When faced with Iago’s evidence against Desdemona, Othello, new to love, is easily taken in by Iago (David Blasher ’01), who literally talks circles around his general. His physical movement evokes a snake as he weaves his way through the story, poisoning innocent and passionate love with carefully rationed insinuations. Flexible in speech, body and morals, Blasher is brilliant and funny. His Iago is a sexy, scandalous figure whose charm makes it plausible that he should so beguile Othello, a figure of authority who ought to know better. The one problem with Blasher’s performance is that his speech occasionally speeds up to the point of incomprehensibility, and it seems a Herculean effort for him to just get them out without garbling.
Confronted with this show of masculine force, the women of the show rise to the occasion. Desdemona (Tracy Appleton ’01) is gentle but strong. Her protests to her husband’s leering accusations of infidelity are wounded, but steadfast and dignified. As her friend and Iago’s wife, Emelia (Desiree Burch ’01) is not the weak, cowering wench of some productions, but an earthy, grounded, sensible woman who clearly means it when she says that her friend’s framers ought to be “lashed naked through the world.”
The supporting actors are also excellent. As Desdemona’s jealous, frenzied father, James Luse is a force, though he plays mainly for laughs. Striding around the stage in a ridiculous get-up, perspiration glistening on his forehead, spittle spraying from his mouth, Luse is mesmerizing. He makes it easy to understand why Desdemona would desert the cacophony of her childhood home for the haven of Othello’s protection. As Cassio, the lieutenant whose promotion sparks Iago’s ire, Walter Brandes avoids sinking into victimized anonymity, instead preserving his character’s integrity as a guileless soldier. In a pink frock and running shoes, Lisa Limor Rabie ’01 delivers a solid performance as Cassio’s constant pursuer, Bianca. Last year, Rabie was Performing and Fine Arts Editor of the Yale Daily News.
The focus on the essential elements of the play does not mean that it is visually boring. Designer Terence Leong’s costumes are witty, flexible and well-chosen for each character. The set is simple and low-tech, but bright — the motif seems to be “ghetto-carnival.” Powerful flashlights work just as well as professional spotlights to highlight actors on balconies, and a large cotton cream-colored curtain works well as a minimal divider of space and time. But the curtain did create problems, as actors opened and closed it during speeches, including the essential speech at the end of Act 5, in which Othello confronts his own guilt. “It is the cause, it is the cause, my soul,” was completely drowned out by the whirring noise.

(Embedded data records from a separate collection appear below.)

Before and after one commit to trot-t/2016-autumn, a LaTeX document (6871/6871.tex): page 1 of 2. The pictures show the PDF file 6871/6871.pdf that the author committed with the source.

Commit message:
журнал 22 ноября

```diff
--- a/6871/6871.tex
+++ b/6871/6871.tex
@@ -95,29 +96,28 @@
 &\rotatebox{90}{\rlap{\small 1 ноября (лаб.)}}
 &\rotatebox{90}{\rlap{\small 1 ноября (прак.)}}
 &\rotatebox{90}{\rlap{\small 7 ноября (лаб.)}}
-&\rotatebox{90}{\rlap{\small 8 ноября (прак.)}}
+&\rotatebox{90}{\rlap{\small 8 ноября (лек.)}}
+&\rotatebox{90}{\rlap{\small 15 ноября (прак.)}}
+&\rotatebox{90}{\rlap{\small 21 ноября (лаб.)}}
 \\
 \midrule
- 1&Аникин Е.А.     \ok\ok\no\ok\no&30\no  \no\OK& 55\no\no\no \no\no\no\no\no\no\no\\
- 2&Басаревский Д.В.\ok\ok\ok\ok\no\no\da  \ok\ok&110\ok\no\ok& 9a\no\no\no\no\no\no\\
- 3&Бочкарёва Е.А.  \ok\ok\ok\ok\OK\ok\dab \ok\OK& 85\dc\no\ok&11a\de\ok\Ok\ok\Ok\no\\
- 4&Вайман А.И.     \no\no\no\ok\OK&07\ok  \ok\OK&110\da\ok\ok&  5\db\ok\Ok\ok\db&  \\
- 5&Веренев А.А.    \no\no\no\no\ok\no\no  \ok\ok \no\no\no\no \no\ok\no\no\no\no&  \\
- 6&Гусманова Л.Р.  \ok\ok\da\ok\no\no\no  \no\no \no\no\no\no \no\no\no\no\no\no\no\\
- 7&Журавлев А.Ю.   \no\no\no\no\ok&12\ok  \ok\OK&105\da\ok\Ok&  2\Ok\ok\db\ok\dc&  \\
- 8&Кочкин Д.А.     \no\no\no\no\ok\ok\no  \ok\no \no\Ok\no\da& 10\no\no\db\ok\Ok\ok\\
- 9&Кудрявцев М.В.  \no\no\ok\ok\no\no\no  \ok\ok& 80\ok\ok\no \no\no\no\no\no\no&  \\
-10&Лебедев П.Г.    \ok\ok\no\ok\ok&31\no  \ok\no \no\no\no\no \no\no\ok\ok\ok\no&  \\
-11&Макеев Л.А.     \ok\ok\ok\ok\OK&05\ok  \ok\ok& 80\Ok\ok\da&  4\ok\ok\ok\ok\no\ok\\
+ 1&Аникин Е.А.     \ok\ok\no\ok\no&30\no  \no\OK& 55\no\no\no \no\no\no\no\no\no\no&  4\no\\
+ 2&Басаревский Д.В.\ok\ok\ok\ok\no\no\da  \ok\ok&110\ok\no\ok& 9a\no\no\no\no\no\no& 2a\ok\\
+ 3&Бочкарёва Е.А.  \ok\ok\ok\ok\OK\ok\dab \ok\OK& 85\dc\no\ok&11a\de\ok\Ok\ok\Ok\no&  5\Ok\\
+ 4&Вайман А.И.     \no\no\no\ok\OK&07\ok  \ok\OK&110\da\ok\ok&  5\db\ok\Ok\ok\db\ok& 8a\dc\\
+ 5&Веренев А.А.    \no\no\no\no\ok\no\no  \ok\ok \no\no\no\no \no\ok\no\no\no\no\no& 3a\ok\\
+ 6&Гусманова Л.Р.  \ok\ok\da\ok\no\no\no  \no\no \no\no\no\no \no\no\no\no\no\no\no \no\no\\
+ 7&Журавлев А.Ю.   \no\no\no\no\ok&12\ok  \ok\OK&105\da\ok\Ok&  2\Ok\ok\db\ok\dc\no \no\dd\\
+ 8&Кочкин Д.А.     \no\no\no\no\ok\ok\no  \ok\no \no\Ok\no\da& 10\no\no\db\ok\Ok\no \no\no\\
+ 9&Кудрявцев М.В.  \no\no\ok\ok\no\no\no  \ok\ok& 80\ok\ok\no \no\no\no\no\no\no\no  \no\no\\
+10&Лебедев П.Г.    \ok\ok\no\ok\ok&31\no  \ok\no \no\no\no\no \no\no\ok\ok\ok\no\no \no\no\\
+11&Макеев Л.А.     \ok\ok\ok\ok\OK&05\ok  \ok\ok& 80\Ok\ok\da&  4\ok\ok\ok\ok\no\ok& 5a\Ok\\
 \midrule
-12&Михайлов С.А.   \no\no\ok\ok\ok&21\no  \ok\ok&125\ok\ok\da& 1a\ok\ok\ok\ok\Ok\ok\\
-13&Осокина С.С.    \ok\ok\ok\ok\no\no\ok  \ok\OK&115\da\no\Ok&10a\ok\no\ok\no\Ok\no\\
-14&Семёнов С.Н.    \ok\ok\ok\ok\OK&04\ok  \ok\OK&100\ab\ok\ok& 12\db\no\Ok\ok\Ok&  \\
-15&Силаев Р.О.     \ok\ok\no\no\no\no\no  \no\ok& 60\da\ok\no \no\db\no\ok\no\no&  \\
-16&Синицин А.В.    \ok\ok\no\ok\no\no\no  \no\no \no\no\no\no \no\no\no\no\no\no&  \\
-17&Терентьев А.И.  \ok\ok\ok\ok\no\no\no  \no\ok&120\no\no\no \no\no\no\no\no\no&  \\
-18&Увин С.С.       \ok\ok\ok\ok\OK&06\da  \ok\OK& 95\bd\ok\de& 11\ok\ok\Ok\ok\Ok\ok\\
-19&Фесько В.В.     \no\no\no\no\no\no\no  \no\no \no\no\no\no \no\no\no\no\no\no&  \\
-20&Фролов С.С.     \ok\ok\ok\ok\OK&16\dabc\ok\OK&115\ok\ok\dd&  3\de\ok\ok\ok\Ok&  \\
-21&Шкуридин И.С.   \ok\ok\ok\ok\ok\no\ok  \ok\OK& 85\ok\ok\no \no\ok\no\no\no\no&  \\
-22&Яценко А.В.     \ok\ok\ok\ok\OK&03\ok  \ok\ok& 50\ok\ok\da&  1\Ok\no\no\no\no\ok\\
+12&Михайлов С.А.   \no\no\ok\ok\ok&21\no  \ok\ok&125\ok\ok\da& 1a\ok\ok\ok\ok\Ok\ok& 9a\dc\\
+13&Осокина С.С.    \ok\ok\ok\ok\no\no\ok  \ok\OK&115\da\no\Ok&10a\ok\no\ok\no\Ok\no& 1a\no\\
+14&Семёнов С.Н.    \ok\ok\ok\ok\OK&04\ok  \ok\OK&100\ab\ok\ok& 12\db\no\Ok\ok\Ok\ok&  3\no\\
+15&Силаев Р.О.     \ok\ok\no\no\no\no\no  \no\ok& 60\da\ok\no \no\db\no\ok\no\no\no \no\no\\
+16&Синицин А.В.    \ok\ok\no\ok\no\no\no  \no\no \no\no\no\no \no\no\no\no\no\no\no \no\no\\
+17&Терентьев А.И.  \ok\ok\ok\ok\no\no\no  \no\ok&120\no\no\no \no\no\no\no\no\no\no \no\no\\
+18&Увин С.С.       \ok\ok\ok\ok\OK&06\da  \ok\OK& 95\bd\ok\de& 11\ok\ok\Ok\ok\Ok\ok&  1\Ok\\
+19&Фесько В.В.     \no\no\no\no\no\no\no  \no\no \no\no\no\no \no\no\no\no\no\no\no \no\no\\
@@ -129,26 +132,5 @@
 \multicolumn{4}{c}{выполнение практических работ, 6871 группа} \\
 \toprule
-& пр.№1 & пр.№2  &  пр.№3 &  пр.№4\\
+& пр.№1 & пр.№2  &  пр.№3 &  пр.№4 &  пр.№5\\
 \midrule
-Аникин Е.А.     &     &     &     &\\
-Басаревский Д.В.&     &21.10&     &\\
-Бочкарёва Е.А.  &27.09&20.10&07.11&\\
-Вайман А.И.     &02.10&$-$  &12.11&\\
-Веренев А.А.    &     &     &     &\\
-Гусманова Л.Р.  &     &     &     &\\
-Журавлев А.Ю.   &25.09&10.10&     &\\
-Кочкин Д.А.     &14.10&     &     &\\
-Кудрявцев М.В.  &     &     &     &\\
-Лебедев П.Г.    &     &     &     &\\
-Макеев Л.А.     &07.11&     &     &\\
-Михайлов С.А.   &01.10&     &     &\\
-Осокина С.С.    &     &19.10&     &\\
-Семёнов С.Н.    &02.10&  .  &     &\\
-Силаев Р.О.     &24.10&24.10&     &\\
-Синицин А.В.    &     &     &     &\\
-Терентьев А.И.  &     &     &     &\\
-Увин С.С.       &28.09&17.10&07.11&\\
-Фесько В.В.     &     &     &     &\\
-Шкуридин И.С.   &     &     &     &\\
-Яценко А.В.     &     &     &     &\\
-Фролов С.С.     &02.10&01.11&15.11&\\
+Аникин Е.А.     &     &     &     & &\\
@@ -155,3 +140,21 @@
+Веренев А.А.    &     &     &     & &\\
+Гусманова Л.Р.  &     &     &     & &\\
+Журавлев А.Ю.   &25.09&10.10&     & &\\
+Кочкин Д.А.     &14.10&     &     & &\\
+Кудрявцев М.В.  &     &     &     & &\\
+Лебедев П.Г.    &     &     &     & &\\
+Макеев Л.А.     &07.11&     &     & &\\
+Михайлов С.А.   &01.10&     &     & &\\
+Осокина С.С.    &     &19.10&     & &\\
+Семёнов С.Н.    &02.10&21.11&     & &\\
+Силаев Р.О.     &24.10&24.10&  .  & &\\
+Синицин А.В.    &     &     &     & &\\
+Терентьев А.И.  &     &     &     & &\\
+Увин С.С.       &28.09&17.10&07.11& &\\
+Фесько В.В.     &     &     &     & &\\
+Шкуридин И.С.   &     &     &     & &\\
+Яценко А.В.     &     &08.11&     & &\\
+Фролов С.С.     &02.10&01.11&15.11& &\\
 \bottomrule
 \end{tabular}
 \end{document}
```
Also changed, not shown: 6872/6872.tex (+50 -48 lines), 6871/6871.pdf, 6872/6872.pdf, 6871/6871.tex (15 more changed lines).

In spite of these minor hang-ups, the stellar acting makes this show an “Othello” worth seeing.